» What to do:
Write out every entry precisely as given, leaving the pictures out.

» Given entries:
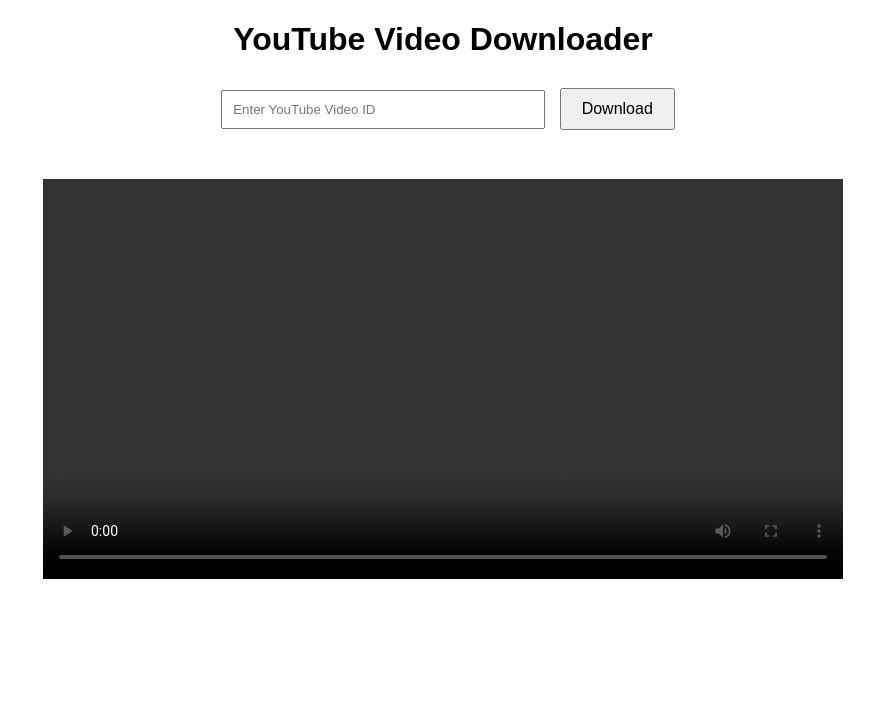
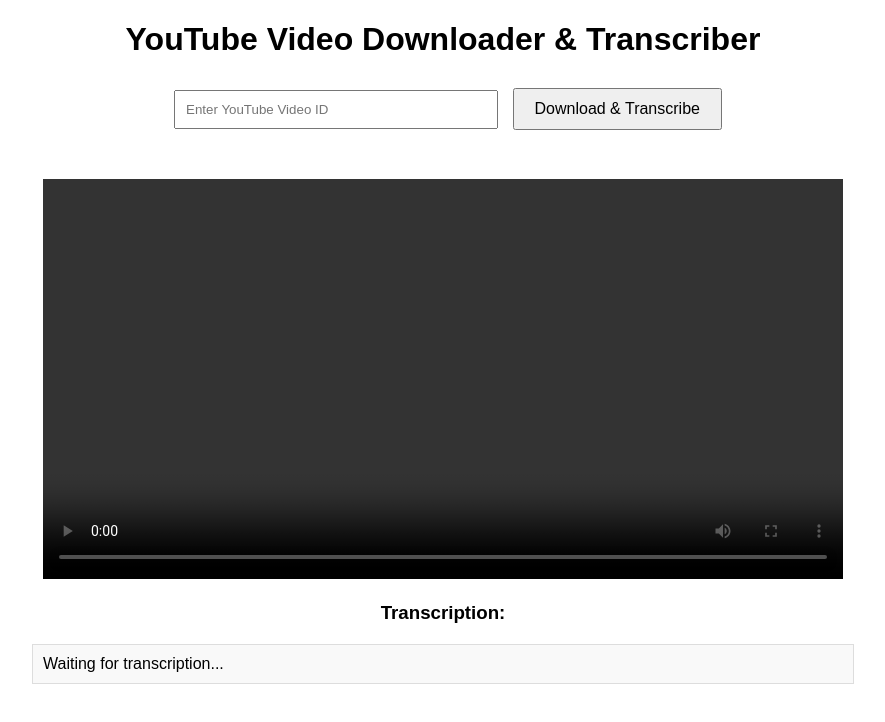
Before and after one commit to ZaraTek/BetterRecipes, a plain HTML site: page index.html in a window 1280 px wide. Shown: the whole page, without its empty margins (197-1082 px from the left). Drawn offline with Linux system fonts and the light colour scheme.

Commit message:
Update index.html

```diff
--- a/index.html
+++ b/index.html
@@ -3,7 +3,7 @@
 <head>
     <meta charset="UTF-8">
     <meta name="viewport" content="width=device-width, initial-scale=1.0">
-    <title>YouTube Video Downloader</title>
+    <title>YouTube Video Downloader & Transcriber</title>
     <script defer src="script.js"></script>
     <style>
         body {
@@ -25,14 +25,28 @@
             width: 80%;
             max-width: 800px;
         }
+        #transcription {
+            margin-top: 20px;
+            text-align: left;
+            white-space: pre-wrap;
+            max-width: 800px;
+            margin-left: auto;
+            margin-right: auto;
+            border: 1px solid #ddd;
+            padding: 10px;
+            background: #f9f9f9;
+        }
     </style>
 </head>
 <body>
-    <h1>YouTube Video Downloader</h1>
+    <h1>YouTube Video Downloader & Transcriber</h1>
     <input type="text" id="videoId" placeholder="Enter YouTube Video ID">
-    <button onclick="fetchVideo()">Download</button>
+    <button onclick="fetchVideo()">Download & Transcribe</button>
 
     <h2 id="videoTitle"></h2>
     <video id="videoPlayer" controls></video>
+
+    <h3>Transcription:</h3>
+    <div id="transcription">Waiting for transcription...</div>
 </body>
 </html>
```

» Answer space:
Before and after one commit to ZaraTek/BetterRecipes, a plain HTML site: page index.html in a window 1280 px wide. Shown: the whole page, without its empty margins (197-1082 px from the left). Drawn offline with Linux system fonts and the light colour scheme.

Commit message:
Update index.html

```diff
--- a/index.html
+++ b/index.html
@@ -3,7 +3,7 @@
 <head>
     <meta charset="UTF-8">
     <meta name="viewport" content="width=device-width, initial-scale=1.0">
-    <title>YouTube Video Downloader</title>
+    <title>YouTube Video Downloader & Transcriber</title>
     <script defer src="script.js"></script>
     <style>
         body {
@@ -25,14 +25,28 @@
             width: 80%;
             max-width: 800px;
         }
+        #transcription {
+            margin-top: 20px;
+            text-align: left;
+            white-space: pre-wrap;
+            max-width: 800px;
+            margin-left: auto;
+            margin-right: auto;
+            border: 1px solid #ddd;
+            padding: 10px;
+            background: #f9f9f9;
+        }
     </style>
 </head>
 <body>
-    <h1>YouTube Video Downloader</h1>
+    <h1>YouTube Video Downloader & Transcriber</h1>
     <input type="text" id="videoId" placeholder="Enter YouTube Video ID">
-    <button onclick="fetchVideo()">Download</button>
+    <button onclick="fetchVideo()">Download & Transcribe</button>
 
     <h2 id="videoTitle"></h2>
     <video id="videoPlayer" controls></video>
+
+    <h3>Transcription:</h3>
+    <div id="transcription">Waiting for transcription...</div>
 </body>
 </html>
```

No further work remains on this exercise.